This one looks like it’s ready to eat anyone who gets too close. Lots of space under the hood and plenty of access to all the various parts of the engine. And those front lights!
Some of them look like they have been in the garage for a long time, and Herr Magnus does indeed have a hard time finding trained mechanics who are willing to work on these increasingly rare vehicles. He wanted to retire himself, due to various health problems, but decided that his 600-euro-a-month pension was not sufficient to enjoy a pleasant post-work life. I also suspect the idea of sitting around at home, not getting his fingers covered in hydraulic fluid on a regular basis was not very appealing to him.

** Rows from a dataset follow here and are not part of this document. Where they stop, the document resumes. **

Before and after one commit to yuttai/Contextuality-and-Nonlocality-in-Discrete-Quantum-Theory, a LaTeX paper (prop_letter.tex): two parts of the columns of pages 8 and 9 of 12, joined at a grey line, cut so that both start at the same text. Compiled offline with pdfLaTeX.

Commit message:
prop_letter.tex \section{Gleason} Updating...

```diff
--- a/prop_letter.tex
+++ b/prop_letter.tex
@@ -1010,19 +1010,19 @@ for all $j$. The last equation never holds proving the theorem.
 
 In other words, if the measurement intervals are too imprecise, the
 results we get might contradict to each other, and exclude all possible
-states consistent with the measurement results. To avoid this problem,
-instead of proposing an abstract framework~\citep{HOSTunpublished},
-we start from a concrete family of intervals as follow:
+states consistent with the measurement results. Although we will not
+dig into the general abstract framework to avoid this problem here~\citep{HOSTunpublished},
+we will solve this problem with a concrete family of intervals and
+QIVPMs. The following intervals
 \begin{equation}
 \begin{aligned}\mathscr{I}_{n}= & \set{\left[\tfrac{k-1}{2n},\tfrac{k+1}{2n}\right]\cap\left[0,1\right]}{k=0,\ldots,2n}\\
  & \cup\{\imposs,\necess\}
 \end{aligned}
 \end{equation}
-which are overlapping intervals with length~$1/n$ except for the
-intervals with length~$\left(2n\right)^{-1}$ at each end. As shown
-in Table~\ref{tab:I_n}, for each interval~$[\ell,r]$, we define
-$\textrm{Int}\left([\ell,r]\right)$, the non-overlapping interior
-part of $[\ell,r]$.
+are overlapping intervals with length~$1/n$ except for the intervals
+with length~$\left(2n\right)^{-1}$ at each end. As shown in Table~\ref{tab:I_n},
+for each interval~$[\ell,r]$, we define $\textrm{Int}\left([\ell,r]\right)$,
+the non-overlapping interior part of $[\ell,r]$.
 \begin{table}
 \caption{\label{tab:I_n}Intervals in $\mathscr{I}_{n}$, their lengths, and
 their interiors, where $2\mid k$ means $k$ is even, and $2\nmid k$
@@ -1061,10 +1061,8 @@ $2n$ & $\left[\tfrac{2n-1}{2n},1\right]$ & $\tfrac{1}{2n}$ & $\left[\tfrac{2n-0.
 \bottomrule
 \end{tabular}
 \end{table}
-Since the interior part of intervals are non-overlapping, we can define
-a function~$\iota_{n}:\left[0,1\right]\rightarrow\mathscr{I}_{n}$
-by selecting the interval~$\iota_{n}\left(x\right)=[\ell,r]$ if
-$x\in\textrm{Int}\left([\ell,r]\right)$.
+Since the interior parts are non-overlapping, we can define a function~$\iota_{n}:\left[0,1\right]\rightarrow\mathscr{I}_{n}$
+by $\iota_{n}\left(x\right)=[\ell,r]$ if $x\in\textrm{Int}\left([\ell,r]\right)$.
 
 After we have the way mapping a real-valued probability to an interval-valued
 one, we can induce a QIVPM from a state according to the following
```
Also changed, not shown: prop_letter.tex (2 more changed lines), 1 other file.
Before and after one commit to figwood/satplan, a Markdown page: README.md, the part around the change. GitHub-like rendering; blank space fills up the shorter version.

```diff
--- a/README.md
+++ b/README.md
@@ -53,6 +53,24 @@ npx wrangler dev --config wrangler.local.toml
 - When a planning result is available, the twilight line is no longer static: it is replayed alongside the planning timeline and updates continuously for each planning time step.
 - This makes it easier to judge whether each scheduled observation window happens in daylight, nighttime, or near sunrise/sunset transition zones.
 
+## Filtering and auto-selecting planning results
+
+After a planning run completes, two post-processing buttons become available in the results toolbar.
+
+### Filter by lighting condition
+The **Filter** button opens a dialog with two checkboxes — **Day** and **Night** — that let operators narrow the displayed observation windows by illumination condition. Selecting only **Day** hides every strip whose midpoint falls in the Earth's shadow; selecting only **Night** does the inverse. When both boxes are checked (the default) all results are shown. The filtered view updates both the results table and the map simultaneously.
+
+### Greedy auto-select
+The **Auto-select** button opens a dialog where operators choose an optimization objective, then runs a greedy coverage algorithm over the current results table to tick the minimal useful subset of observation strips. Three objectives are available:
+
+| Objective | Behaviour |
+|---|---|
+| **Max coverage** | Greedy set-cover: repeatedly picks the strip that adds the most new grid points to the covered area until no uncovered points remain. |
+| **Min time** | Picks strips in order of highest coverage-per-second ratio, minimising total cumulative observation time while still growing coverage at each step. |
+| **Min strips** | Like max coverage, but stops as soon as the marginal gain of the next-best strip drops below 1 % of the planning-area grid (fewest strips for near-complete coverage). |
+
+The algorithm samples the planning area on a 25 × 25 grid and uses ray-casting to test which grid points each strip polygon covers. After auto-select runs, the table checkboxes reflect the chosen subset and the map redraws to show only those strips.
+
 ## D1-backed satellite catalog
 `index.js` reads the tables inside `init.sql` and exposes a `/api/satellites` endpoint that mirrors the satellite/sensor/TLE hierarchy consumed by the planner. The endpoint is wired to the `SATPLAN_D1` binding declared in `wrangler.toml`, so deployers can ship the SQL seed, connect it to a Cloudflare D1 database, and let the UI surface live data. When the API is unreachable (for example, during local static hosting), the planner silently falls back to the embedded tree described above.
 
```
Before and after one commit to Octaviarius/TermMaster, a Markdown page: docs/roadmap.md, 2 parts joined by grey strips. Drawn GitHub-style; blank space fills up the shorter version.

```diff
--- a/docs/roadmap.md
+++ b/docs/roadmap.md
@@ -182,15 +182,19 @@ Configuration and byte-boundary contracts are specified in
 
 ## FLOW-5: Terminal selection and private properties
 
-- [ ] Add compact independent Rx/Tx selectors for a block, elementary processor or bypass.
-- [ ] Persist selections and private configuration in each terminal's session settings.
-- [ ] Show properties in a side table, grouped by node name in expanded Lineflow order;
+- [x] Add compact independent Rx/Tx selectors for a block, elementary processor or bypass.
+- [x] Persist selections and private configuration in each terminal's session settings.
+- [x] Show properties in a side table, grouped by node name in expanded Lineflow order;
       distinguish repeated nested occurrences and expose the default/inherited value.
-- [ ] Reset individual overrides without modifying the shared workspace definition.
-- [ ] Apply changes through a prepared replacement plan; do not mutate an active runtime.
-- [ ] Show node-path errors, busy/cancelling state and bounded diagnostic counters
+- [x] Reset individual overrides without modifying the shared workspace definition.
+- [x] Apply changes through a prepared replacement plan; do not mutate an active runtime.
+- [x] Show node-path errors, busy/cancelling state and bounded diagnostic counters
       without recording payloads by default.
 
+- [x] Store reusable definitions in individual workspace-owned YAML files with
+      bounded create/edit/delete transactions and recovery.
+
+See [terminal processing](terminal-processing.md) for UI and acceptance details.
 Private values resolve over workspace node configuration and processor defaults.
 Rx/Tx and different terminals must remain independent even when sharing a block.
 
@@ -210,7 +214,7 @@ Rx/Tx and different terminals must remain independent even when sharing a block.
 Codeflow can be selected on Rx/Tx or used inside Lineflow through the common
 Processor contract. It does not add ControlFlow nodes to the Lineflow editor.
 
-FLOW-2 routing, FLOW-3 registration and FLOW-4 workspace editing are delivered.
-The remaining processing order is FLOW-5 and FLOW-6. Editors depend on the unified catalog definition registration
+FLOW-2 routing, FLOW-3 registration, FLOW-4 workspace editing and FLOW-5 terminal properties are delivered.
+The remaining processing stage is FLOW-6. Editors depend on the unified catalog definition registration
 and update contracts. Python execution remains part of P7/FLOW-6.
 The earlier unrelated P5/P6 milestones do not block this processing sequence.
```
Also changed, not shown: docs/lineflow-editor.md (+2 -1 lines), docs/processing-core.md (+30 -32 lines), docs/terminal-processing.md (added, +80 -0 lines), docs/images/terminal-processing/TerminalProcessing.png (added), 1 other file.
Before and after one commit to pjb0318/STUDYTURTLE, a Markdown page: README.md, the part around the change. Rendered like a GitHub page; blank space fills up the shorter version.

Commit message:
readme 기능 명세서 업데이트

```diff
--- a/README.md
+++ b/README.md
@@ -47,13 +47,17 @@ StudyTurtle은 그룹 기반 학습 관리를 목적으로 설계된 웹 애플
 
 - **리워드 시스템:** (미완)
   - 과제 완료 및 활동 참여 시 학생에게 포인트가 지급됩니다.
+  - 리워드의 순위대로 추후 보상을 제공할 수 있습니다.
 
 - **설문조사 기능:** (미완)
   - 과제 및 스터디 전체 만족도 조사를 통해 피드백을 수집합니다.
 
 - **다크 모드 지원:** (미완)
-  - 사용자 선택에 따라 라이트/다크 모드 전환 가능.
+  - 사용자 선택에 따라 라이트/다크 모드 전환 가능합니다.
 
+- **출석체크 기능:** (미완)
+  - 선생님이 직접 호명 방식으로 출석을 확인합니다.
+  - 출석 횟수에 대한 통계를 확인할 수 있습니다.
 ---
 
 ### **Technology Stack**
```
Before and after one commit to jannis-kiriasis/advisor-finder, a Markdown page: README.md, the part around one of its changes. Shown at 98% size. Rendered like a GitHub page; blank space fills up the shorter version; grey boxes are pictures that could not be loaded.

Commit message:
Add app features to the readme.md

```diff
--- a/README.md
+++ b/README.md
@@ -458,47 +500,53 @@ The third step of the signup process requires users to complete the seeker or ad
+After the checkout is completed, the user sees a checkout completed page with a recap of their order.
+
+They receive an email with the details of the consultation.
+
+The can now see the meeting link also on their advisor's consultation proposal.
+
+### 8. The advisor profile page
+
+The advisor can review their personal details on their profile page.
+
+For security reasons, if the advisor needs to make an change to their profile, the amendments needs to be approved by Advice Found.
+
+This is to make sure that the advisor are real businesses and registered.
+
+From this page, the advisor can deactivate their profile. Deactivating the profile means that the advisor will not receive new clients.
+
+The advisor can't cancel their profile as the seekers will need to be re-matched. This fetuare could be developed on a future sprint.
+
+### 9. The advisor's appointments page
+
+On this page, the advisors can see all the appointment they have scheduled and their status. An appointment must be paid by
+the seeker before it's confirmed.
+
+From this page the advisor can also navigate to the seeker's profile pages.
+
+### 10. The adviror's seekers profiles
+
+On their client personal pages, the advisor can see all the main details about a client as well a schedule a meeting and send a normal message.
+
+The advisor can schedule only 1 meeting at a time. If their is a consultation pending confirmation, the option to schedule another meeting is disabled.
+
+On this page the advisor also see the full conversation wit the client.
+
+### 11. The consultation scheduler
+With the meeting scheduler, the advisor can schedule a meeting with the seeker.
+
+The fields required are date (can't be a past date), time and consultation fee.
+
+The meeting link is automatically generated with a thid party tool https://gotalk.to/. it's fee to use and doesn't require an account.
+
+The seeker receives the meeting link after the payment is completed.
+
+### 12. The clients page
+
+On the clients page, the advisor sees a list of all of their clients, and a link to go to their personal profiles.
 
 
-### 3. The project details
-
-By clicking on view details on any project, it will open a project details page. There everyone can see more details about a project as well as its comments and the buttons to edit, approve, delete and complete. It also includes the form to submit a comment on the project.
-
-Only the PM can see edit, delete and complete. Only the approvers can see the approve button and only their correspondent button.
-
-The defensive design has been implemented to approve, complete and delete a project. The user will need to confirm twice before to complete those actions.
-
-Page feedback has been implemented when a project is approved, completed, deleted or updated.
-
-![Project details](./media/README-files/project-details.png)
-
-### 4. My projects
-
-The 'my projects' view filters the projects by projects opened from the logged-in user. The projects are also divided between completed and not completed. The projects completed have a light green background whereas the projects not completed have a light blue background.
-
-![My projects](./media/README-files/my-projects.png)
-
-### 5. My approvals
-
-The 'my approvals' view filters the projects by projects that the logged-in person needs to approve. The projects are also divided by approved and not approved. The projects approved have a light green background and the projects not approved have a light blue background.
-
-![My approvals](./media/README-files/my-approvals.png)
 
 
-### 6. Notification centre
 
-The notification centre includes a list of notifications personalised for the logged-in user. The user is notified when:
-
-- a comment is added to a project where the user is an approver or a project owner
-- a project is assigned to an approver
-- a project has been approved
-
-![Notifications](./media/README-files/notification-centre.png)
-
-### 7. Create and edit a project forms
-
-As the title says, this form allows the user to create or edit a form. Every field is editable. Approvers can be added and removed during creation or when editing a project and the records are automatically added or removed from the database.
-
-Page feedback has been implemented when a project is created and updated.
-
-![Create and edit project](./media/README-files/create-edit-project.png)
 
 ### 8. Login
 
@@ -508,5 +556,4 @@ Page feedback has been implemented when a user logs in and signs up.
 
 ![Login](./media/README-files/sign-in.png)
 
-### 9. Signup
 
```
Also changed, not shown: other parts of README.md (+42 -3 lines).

Almost looks like two fish waiting to leap out of the water! Maybe they’re just anxious to get back on the road, and don’t like being kept in the semi-darkness of this old, underground garage. Are there any other cars this unusual, or beautiful?
I love the flowing form of the DS, and the fact that it takes a few seconds for the car to rise to its proper height once the ignition has been turned on. While this type of suspension certainly gave the car a smooth ride, it also made it very expensive and difficult to work on due to a need for special tools and training. This old DS is almost ready to roll.
And now my old Matrix sits tucked away in one of the bays, awaiting parts that will (hopefully) return it to its former muffled self. Unfortunately Herr Magnus has to move out of this garage, which he has rented for over 55 years. The landlord decided to triple the rent, which is quite common in Berlin these days, but this proved to be too much for the proud mechanic. When I asked him what would become of this place, he answered that he didn’t know and didn’t care, which I find somewhat hard to believe. You grow attached to the place you have spent a majority of your working life in, don’t you? At any rate, it’s the end of an era, and I will sorely miss walking down the steep ramp into this treasure trove of old technology.